VitroRobertson Introduces CallWave's Web Service

VitroRobertson’s first print campaign for CallWave illustrates how people can stay connected to loved ones when the phone line’s tied up by the computer.
A series of print ads touts the client’s product, a free Internet answering machine service, by focusing on the experiences of various Web users. The ads are scheduled to break this week in the Los Angeles Times.
The first ad shows a girl surfing the Web while lounging on her bed. Text reads, “5:23 p.m. Daughter looking for a sweater on 5:34 p.m. Son calls from friend’s house. Needs ride home. Gets busy signal.” It cites other calls the girl has missed, and concludes with, “5:55 p.m. Daughter complains she has nothing to wear.” Copy at the bottom explains the family needs CallWave for just such occasions.
“The main drawback about the Internet is that it detaches people from real interaction with people,” said agency partner John Robertson. “CallWave’s promise is this: We won’t let the Internet get in the way of your connections to the people you care most about–your friends and family.”
In other executions, one guy doesn’t receive an invitation to a Korn show because he’s downloading MP3 files, while another misses getting into a fender bender with a Vegas showgirl tour bus because he’s surfing the Web.
CallWave, Santa Barbara, Calif., awarded the San Diego agency its business earlier this year after an informal review, said Steve Erich, the shop’s new account director.

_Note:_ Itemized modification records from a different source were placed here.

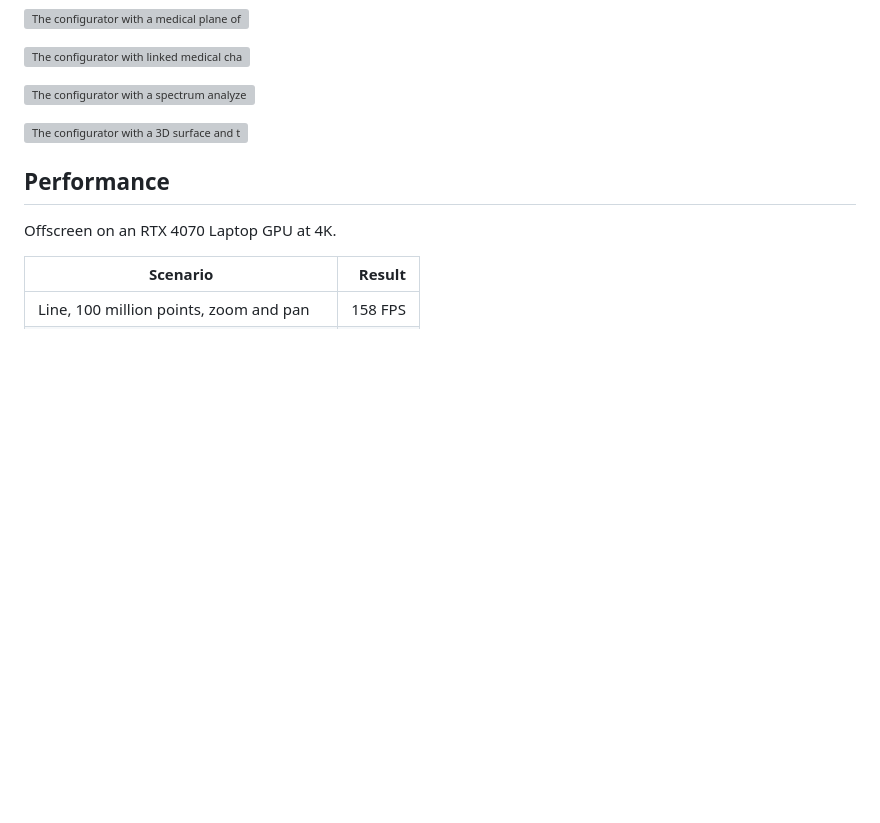
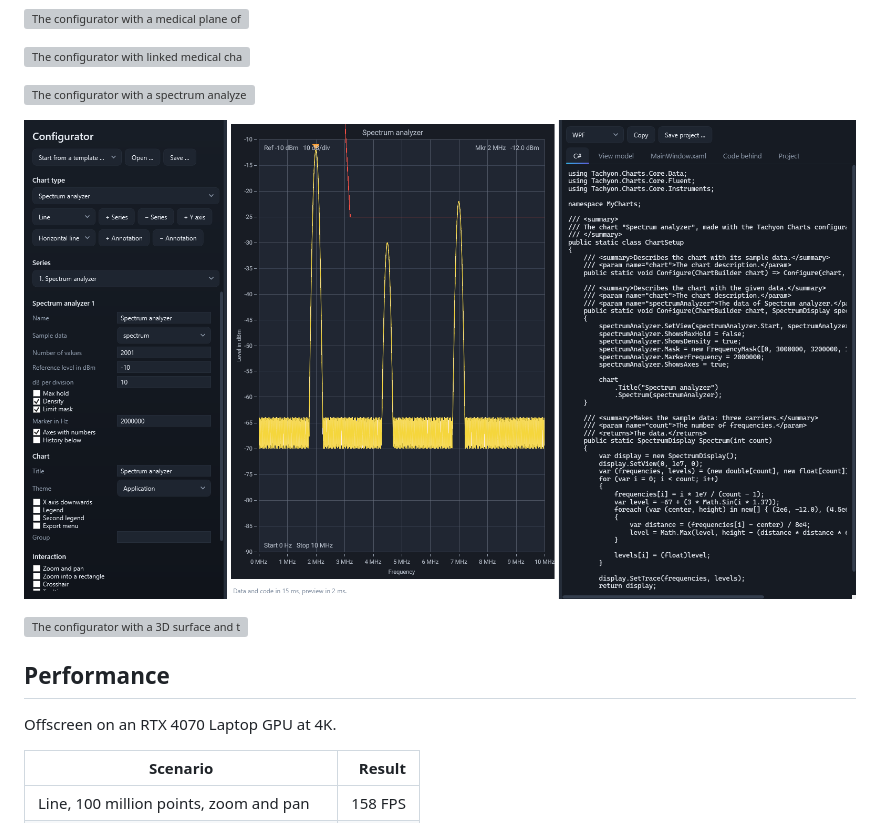
Before and after one commit to MotoNero/tachyon_charts, a Markdown page: README.md, the part around one of its changes. Rendered like a GitHub page; pictures changed too: docs/images/configurator-spectrum-axes.png (added); blank space fills up the shorter version; grey boxes are pictures that could not be loaded.

Commit message:
Spectrum analyzer: numbered axes

```diff
--- a/README.md
+++ b/README.md
@@ -316,6 +316,8 @@ dotnet run --project src/Tachyon.Charts.Configurator.Avalonia -c Release
 ![The configurator with linked medical charts: three planes and the volume in 3D](docs/images/configurator-medical-mpr.png)
 
 ![The configurator with a spectrum analyzer and its waterfall in 3D, linked to the same measurement](docs/images/configurator-spectrum-waterfall.png)
+
+![The configurator with a spectrum analyzer whose axes show the frequency in megahertz and the level in dBm](docs/images/configurator-spectrum-axes.png)
 
 ![The configurator with a 3D surface and the scene settings: camera, cut plane](docs/images/configurator-3d.png)
 
```
Also changed, not shown: other parts of README.md (+1 -1 lines), docs/guide/instruments.md (+2 -0 lines), 5 other files.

Erich recently joined the agency from The Martin Agency, Richmond, Va., where he was a vice president, management supervisor. K